- **EXERCISE DESCRIPTION**: Scan the entries below for the word "axis", then copy each line that holds it.
----- ENTRIES SHOWN
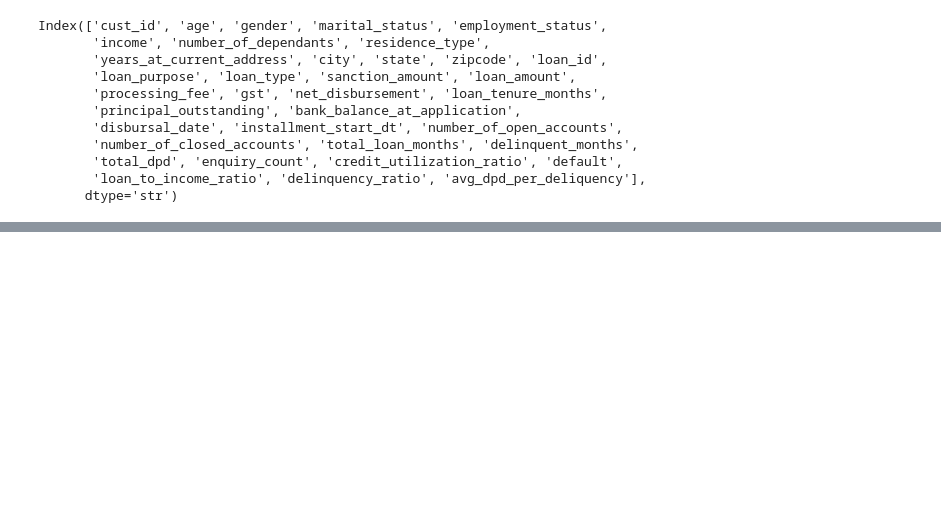
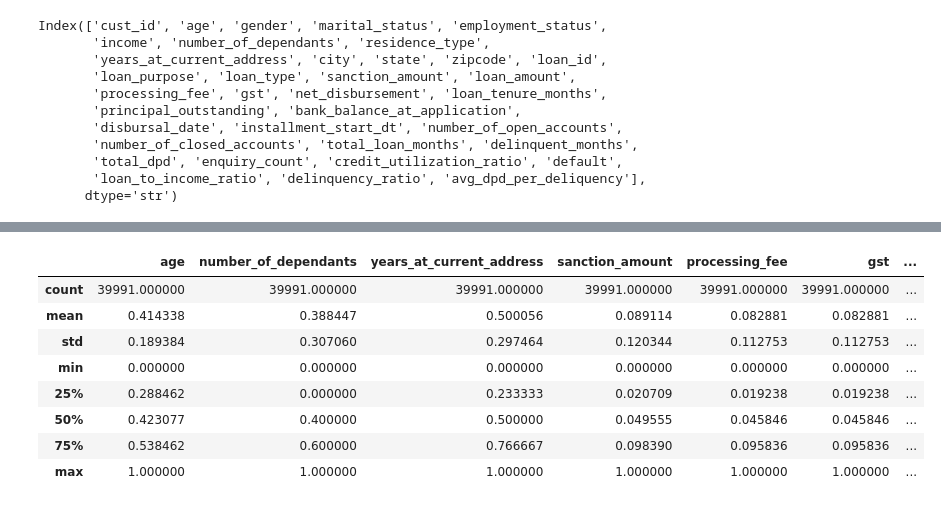
Before and after one commit to ittihadur/ML-Classification-Project, a Jupyter notebook: credit_risk_model.ipynb, the cells around one changed output, grey strips where cells are left out. Cells and saved outputs as stored; diff of their text form; code cells hidden in the pictures; blank space fills up the shorter version.

Commit message:
Scaled the columns in train and test

```diff
--- a/credit_risk_model.ipynb
+++ b/credit_risk_model.ipynb
@@ -489,3 +489,7 @@ Index(['cust_id', 'age', 'gender', 'marital_status', 'employment_status',
 # %%
 df_train_2 = df_train_1.drop(['cust_id', 'loan_id'], axis='columns')
 df_test = df_test.drop(['cust_id', 'loan_id'], axis='columns')
+# %%
+df_train_3 = df_train_2.drop(['disbursal_date', 'installment_start_dt', 'income', 'loan_amount', 'total_loan_months', 'delinquent_months', 'total_dpd'], axis='columns')
+#df_test = df_test.drop(['disbursal_date', 'installment_start_dt', 'income', 'loan_amount', 'total_loan_months', 'delinquent_months', 'total_dpd'], axis='columns')
+df_train_3.columns
@@ -491,0 +538,19 @@ df_test = df_test.drop(['cust_id', 'loan_id'], axis='columns')
+# %%
+X_train = df_train_3.drop(['default','zipcode'], axis=1)
+y_train = df_train_3['default']
+# %%
+from sklearn.preprocessing import MinMaxScaler
+scaler = MinMaxScaler()
+columns_to_scale = X_train.select_dtypes(['int64', 'float64']).columns
+X_train[columns_to_scale] = scaler.fit_transform(X_train[columns_to_scale])
+X_train.describe()
+# %% [output]
+|  | age | number_of_dependants | years_at_current_address | sanction_amount | processing_fee | gst | ... |
+| count | 39991.000000 | 39991.000000 | 39991.000000 | 39991.000000 | 39991.000000 | 39991.000000 | ... |
+| mean | 0.414338 | 0.388447 | 0.500056 | 0.089114 | 0.082881 | 0.082881 | ... |
+| std | 0.189384 | 0.307060 | 0.297464 | 0.120344 | 0.112753 | 0.112753 | ... |
+| min | 0.000000 | 0.000000 | 0.000000 | 0.000000 | 0.000000 | 0.000000 | ... |
+| 25% | 0.288462 | 0.000000 | 0.233333 | 0.020709 | 0.019238 | 0.019238 | ... |
+| 50% | 0.423077 | 0.400000 | 0.500000 | 0.049555 | 0.045846 | 0.045846 | ... |
+| 75% | 0.538462 | 0.600000 | 0.766667 | 0.098390 | 0.095836 | 0.095836 | ... |
+| max | 1.000000 | 1.000000 | 1.000000 | 1.000000 | 1.000000 | 1.000000 | ... |
```
Also changed, not shown: parts of 4 cells of this notebook.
----------
- **ANSWER SPACE**:
 df_train_2 = df_train_1.drop(['cust_id', 'loan_id'], axis='columns')
 df_test = df_test.drop(['cust_id', 'loan_id'], axis='columns')
+df_train_3 = df_train_2.drop(['disbursal_date', 'installment_start_dt', 'income', 'loan_amount', 'total_loan_months', 'delinquent_months', 'total_dpd'], axis='columns')
+#df_test = df_test.drop(['disbursal_date', 'installment_start_dt', 'income', 'loan_amount', 'total_loan_months', 'delinquent_months', 'total_dpd'], axis='columns')
@@ -491,0 +538,19 @@ df_test = df_test.drop(['cust_id', 'loan_id'], axis='columns')
+X_train = df_train_3.drop(['default','zipcode'], axis=1)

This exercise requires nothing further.